Why Bank Reform Can't Wait
The health of the banking system affects us all. It's estimated it could cost more than $200 billion to repair the shattered system even if the economy improves. Much of that money is going to have to come from the taxpayer. Need more proof? The bank "credit crunch" is dampening economic growth largely by starving small business of credit. And smaller businesses are a critical source of economic innovation in the U.S. Indeed, small business creates one of every two new jobs.
That's why Washington's failure to pass a comprehensive bank-reform bill tops the list in legislative ineffectiveness in a year with lots of competition. Sure, we hear all the excuses by the Bush Administration and Congress. The lamest is that the insurance companies, Wall Street firms, big banks, small banks, and just about anyone with a money stake and a political action committee bribed and cajoled to save their bacon. So what? Government is about resisting these pressures and making hard decisions in the national interest.
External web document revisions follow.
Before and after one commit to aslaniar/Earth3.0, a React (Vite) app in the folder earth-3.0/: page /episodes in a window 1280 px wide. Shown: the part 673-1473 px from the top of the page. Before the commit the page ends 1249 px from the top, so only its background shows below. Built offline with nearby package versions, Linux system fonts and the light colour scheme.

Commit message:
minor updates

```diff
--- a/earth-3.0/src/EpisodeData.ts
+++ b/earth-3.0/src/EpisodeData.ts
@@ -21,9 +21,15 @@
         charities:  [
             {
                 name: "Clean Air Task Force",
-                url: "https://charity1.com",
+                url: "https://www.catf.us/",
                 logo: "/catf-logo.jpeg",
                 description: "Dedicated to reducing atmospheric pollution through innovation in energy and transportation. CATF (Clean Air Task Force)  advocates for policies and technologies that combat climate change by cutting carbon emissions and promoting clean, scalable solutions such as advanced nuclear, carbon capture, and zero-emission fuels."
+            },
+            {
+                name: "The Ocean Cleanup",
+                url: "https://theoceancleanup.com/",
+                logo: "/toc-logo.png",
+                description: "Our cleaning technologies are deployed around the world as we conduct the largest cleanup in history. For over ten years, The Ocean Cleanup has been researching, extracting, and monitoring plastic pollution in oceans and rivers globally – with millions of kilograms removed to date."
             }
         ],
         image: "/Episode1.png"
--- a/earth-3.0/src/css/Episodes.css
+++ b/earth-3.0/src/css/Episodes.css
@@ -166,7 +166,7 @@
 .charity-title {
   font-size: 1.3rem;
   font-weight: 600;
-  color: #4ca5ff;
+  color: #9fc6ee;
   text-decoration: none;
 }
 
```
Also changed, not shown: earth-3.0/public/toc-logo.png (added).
Bank reform is not a parochial issue, and a bill ought not to be shaped by special-interest pleading. Decisions made today will affect the future flow of investment capital, the strength of small business, the nation's future competitiveness, and the odds of future taxpayer bailouts. A bill limited almost exclusively to funding deposit insurance is a cop-out that will cost taxpayers billions more than true bank reform. We are about to enter an election year, and each Presidential candidate should spell out in detail his plans for overhauling the banking system. And then we need a pledge from each that a bank-reform bill will be a top priority in his first 100 days of office.